(WHAT YOU HAVE TO DO): The records that follow are to be repeated exactly, with the pictures removed.

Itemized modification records
───
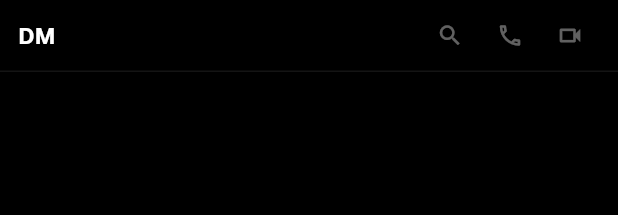
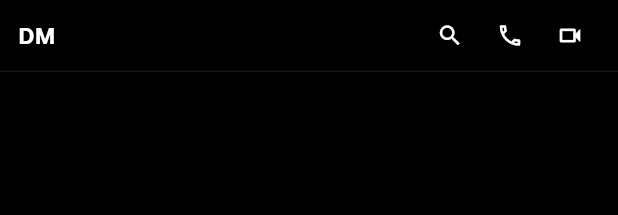
Before and after one commit to rodsilvavieira2/_4fun_cod_client, a Flutter app: the DmChatArea widget shown alone on an empty page, opened directly with empty values, on a phone screen of 412 x 824 dp. Shown: the top 215 px of the screen. Run offline on Flutter 3.47's test engine with Material 3 defaults, Android fonts, the phone set to English and light mode, and no system bars; our stand-ins replace dio, flutter_riverpod, flutter_secure_storage, go_router, socket_io_client; missing offline and left inert: file_selector, livekit_client; accounts and stored records are empty; network calls fail; statements that could not run were skipped; project files that could hold a hidden picture were left out.

Commit message:
fix(ui): spec review — remove código morto, alvos 32px via AppIconButton, sem rail na DM mobile, cor legível no empty state

```diff
--- a/lib/core/ui/app_icon_button.dart
+++ b/lib/core/ui/app_icon_button.dart
@@ -1,7 +1,8 @@
 import 'package:flutter/material.dart';
 
-/// Ícone de ação compacto com tooltip e alvo tocável ≥44px (acessibilidade
-/// do wireframe v3) — usado em headers, user panel e ações de linha.
+/// Ícone de ação compacto com tooltip e alvo tocável — usado em headers,
+/// user panel e ações de linha. Default 44px (acessibilidade do wireframe
+/// v3); painéis densos podem reduzir via [minSize].
 class AppIconButton extends StatelessWidget {
   const AppIconButton({
     super.key,
@@ -9,6 +10,7 @@ class AppIconButton extends StatelessWidget {
     required this.tooltip,
     this.onPressed,
     this.iconSize = 18,
+    this.minSize = 44,
     this.visualDensity = VisualDensity.compact,
   });
 
@@ -16,6 +18,10 @@ class AppIconButton extends StatelessWidget {
   final String tooltip;
   final VoidCallback? onPressed;
   final double iconSize;
+
+  /// Lado mínimo do alvo tocável (default 44px).
+  final double minSize;
+
   final VisualDensity visualDensity;
 
   @override
@@ -24,7 +30,7 @@ class AppIconButton extends StatelessWidget {
       icon: Icon(icon, size: iconSize),
       tooltip: tooltip,
       visualDensity: visualDensity,
-      constraints: const BoxConstraints(minWidth: 44, minHeight: 44),
+      constraints: BoxConstraints(minWidth: minSize, minHeight: minSize),
       onPressed: onPressed,
     );
   }
--- a/lib/features/dms/dm_chat_area.dart
+++ b/lib/features/dms/dm_chat_area.dart
@@ -63,20 +63,20 @@ class DmChatArea extends ConsumerWidget {
                   ),
                 ),
                 const Spacer(),
-                const AppIconButton(
+                AppIconButton(
                   icon: Icons.search,
                   tooltip: 'Buscar',
-                  onPressed: null,
+                  onPressed: () {},
                 ),
-                const AppIconButton(
+                AppIconButton(
                   icon: Icons.call_outlined,
                   tooltip: 'Chamada de voz',
-                  onPressed: null,
+                  onPressed: () {},
                 ),
-                const AppIconButton(
+                AppIconButton(
                   icon: Icons.videocam_outlined,
                   tooltip: 'Chamada de vídeo',
-                  onPressed: null,
+                  onPressed: () {},
                 ),
               ],
             ),
--- a/lib/features/dms/dm_conversation_list.dart
+++ b/lib/features/dms/dm_conversation_list.dart
@@ -63,10 +63,12 @@ class _DmConversationListState extends ConsumerState<DmConversationList> {
           const SectionHeader('MENSAGENS'),
           Expanded(
             child: filtered.isEmpty
-                ? const Center(
+                ? Center(
                     child: Text(
                       'Nenhuma conversa.',
-                      style: TextStyle(color: AppThemeColors.hairline),
+                      style: TextStyle(
+                        color: Theme.of(context).colorScheme.secondary,
+                      ),
                     ),
                   )
                 : ListView.builder(
```
Also changed, not shown: lib/core/ui/settings_modal_sidebar.dart (+0 -17 lines), lib/features/dms/dm_shell_screen.dart (+4 -8 lines), lib/features/servers/user_panel.dart (+5 -28 lines).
───
(RESPONSE):
Before and after one commit to rodsilvavieira2/_4fun_cod_client, a Flutter app: the DmChatArea widget shown alone on an empty page, opened directly with empty values, on a phone screen of 412 x 824 dp. Shown: the top 215 px of the screen. Run offline on Flutter 3.47's test engine with Material 3 defaults, Android fonts, the phone set to English and light mode, and no system bars; our stand-ins replace dio, flutter_riverpod, flutter_secure_storage, go_router, socket_io_client; missing offline and left inert: file_selector, livekit_client; accounts and stored records are empty; network calls fail; statements that could not run were skipped; project files that could hold a hidden picture were left out.

Commit message:
fix(ui): spec review — remove código morto, alvos 32px via AppIconButton, sem rail na DM mobile, cor legível no empty state

```diff
--- a/lib/core/ui/app_icon_button.dart
+++ b/lib/core/ui/app_icon_button.dart
@@ -1,7 +1,8 @@
 import 'package:flutter/material.dart';
 
-/// Ícone de ação compacto com tooltip e alvo tocável ≥44px (acessibilidade
-/// do wireframe v3) — usado em headers, user panel e ações de linha.
+/// Ícone de ação compacto com tooltip e alvo tocável — usado em headers,
+/// user panel e ações de linha. Default 44px (acessibilidade do wireframe
+/// v3); painéis densos podem reduzir via [minSize].
 class AppIconButton extends StatelessWidget {
   const AppIconButton({
     super.key,
@@ -9,6 +10,7 @@ class AppIconButton extends StatelessWidget {
     required this.tooltip,
     this.onPressed,
     this.iconSize = 18,
+    this.minSize = 44,
     this.visualDensity = VisualDensity.compact,
   });
 
@@ -16,6 +18,10 @@ class AppIconButton extends StatelessWidget {
   final String tooltip;
   final VoidCallback? onPressed;
   final double iconSize;
+
+  /// Lado mínimo do alvo tocável (default 44px).
+  final double minSize;
+
   final VisualDensity visualDensity;
 
   @override
@@ -24,7 +30,7 @@ class AppIconButton extends StatelessWidget {
       icon: Icon(icon, size: iconSize),
       tooltip: tooltip,
       visualDensity: visualDensity,
-      constraints: const BoxConstraints(minWidth: 44, minHeight: 44),
+      constraints: BoxConstraints(minWidth: minSize, minHeight: minSize),
       onPressed: onPressed,
     );
   }
--- a/lib/features/dms/dm_chat_area.dart
+++ b/lib/features/dms/dm_chat_area.dart
@@ -63,20 +63,20 @@ class DmChatArea extends ConsumerWidget {
                   ),
                 ),
                 const Spacer(),
-                const AppIconButton(
+                AppIconButton(
                   icon: Icons.search,
                   tooltip: 'Buscar',
-                  onPressed: null,
+                  onPressed: () {},
                 ),
-                const AppIconButton(
+                AppIconButton(
                   icon: Icons.call_outlined,
                   tooltip: 'Chamada de voz',
-                  onPressed: null,
+                  onPressed: () {},
                 ),
-                const AppIconButton(
+                AppIconButton(
                   icon: Icons.videocam_outlined,
                   tooltip: 'Chamada de vídeo',
-                  onPressed: null,
+                  onPressed: () {},
                 ),
               ],
             ),
--- a/lib/features/dms/dm_conversation_list.dart
+++ b/lib/features/dms/dm_conversation_list.dart
@@ -63,10 +63,12 @@ class _DmConversationListState extends ConsumerState<DmConversationList> {
           const SectionHeader('MENSAGENS'),
           Expanded(
             child: filtered.isEmpty
-                ? const Center(
+                ? Center(
                     child: Text(
                       'Nenhuma conversa.',
-                      style: TextStyle(color: AppThemeColors.hairline),
+                      style: TextStyle(
+                        color: Theme.of(context).colorScheme.secondary,
+                      ),
                     ),
                   )
                 : ListView.builder(
```
Also changed, not shown: lib/core/ui/settings_modal_sidebar.dart (+0 -17 lines), lib/features/dms/dm_shell_screen.dart (+4 -8 lines), lib/features/servers/user_panel.dart (+5 -28 lines).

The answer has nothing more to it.